Offshore investments made by retirement systems in Mexico are expected to grow by $35 billion in the next five years, according to the Cerulli report. However, Mr. Ciampi questioned whether separate accounts will ever be attractive to managers, in terms of size or costs, and whether AFOREs will ever invest much offshore.
“The idea of selling international allocations is very hard because there are important factions within the (Mexican) government that don't want it to happen,” he said. “It's a very, very contentious issue.”
AFOREs now invest 10% of total assets in international equity and 3% in international fixed income, according to the Mexican pension regulator.

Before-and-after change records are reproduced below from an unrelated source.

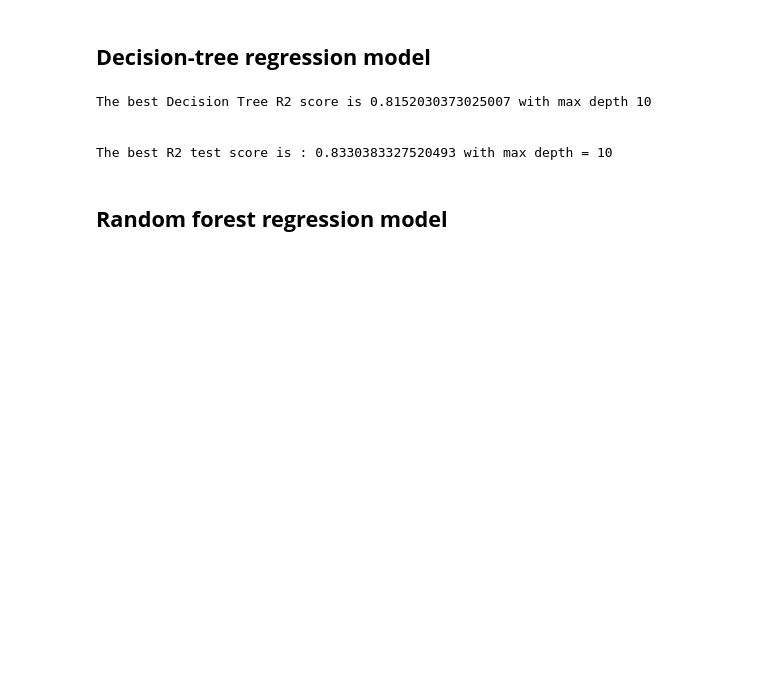
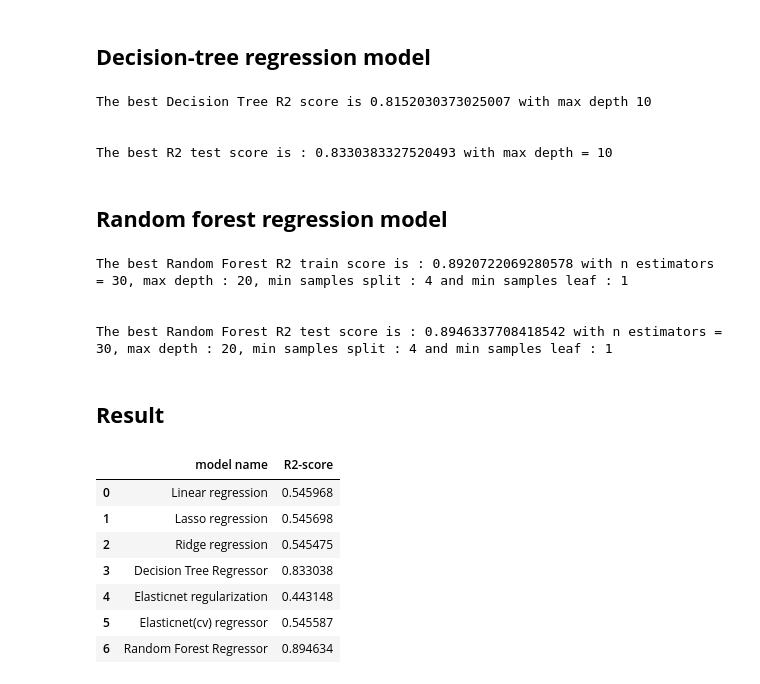
Before and after one commit to Jaypardeshii/Bike-Sharing-Demand-Prediction, a Jupyter notebook: Copy_of_Bike_Sharing_Demand_Prediction_Capstone_Project.ipynb, the cells around one changed output. Cells and saved outputs as stored; diff of their text form; code cells hidden in the pictures; blank space fills up the shorter version.

```diff
--- a/Copy_of_Bike_Sharing_Demand_Prediction_Capstone_Project.ipynb
+++ b/Copy_of_Bike_Sharing_Demand_Prediction_Capstone_Project.ipynb
@@ -673,0 +702,13 @@ randomForestAlgo = RandomForestRegressor()
+# %%
+# getting best parameters
+
+print(f"The best Random Forest R2 train score is : {gridSearch_RandomForest.best_score_} with n estimators = {gridSearch_RandomForest.best_params_['n_estimators']}, max depth : {gridSearch_RandomForest.best_params_['max_depth']}, min samples split : {gridSearch_RandomForest.best_params_['min_samples_split']} and min samples leaf : {gridSearch_RandomForest.best_params_['min_samples_leaf']}")
+print('\n')
+print(f"The best Random Forest R2 test score is : {bestRandomForest_testScore} with n estimators = {gridSearch_RandomForest.best_params_['n_estimators']}, max depth : {gridSearch_RandomForest.best_params_['max_depth']}, min samples split : {gridSearch_RandomForest.best_params_['min_samples_split']} and min samples leaf : {gridSearch_RandomForest.best_params_['min_samples_leaf']}")
+# %% [output]
+The best Random Forest R2 train score is : 0.8920722069280578 with n estimators = 30, max depth : 20, min samples split : 4 and min samples leaf : 1
+
+
+The best Random Forest R2 test score is : 0.8946337708418542 with n estimators = 30, max depth : 20, min samples split : 4 and min samples leaf : 1
+# %% [markdown]
+## **Result**
@@ -673,0 +728,11 @@ randomForestAlgo = RandomForestRegressor()
+# %%
+results_df
+# %% [output]
+|  | model name | R2-score |
+| 0 | Linear regression | 0.545968 |
+| 1 | Lasso regression | 0.545698 |
+| 2 | Ridge regression | 0.545475 |
+| 3 | Decision Tree Regressor | 0.833038 |
+| 4 | Elasticnet regularization | 0.443148 |
+| 5 | Elasticnet(cv) regressor | 0.545587 |
+| 6 | Random Forest Regressor | 0.894634 |
```
Also changed, not shown: parts of 10 cells of this notebook.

One country that would benefit from an increase in overseas investment is Peru, experts said. A proposal to increase the ceiling to 50% from the current 30% won preliminary approval this spring, but had been on hold pending the outcome of this month's presidential elections, won by left-wing candidate Ollanta Humala. “We're waiting to see in the next month or so what will happen,” Mr. Sweigart said. Peru's total retirement assets were about 83 billion soles ($30 billion) as of May 31, according to the country's central bank. That figure has tripled in U.S. dollar terms since Dec. 31, 2005.
Offshore investments made by retirement systems in Peru will grow by $25 billion in the next five years, according to Mr. Ciampi.
Managers also would like to see a higher ceiling in Brazil, although investors in that country seem entirely uninterested in venturing offshore. Brazil only recently allowed retirement funds to invest up to 10% overseas.
Hedge fund VR Capital Group looked to set up a global fixed-income fund of funds in Brazil, along with a currency overlay to protect against further value hikes in the real, said Lauro Araujo, who was head of sales in Brazil at VR Capital. But the manager jettisoned its plans — and Mr. Araujo — after it became clear Brazilian corporate pension funds were sticking with domestic investments, he said.
“It's hard to get the (trustee) board to approve offshore investments because of the lack of knowledge” about complex investment strategies, said Mr. Araujo, who's now an independent investment consultant. The learning curve — coupled with the fact that the Brazilian central bank has hiked interest rates to combat inflation and foreign inflows — explains investors' reluctance, he said. “If interest rates go down, they'll have to start looking for higher-yielding investments. But so far, there's not really any interest in doing that.”
Mr. Ciampi sees Colombia as another key growth country, as investors there are sophisticated. Growth of its 118.4 trillion pesos ($66 billion) national retirement system is a decade behind that of Chile, but is expected to add another $40 billion in offshore investments in the next five years, he said.
Mandatory pension fund assets “is the most obvious area of continued growth” across the region, Daniel Gamba, New York-based managing director and head of BlackRock's Latin America and Iberia business, wrote in an e-mail. “That trend will continue in Chile, Peru, Colombia and Mexico at 15% to 20% (a year), half due to new inflows and half due to market movements.” BlackRock runs about $20 billion in retirement assets in Latin America.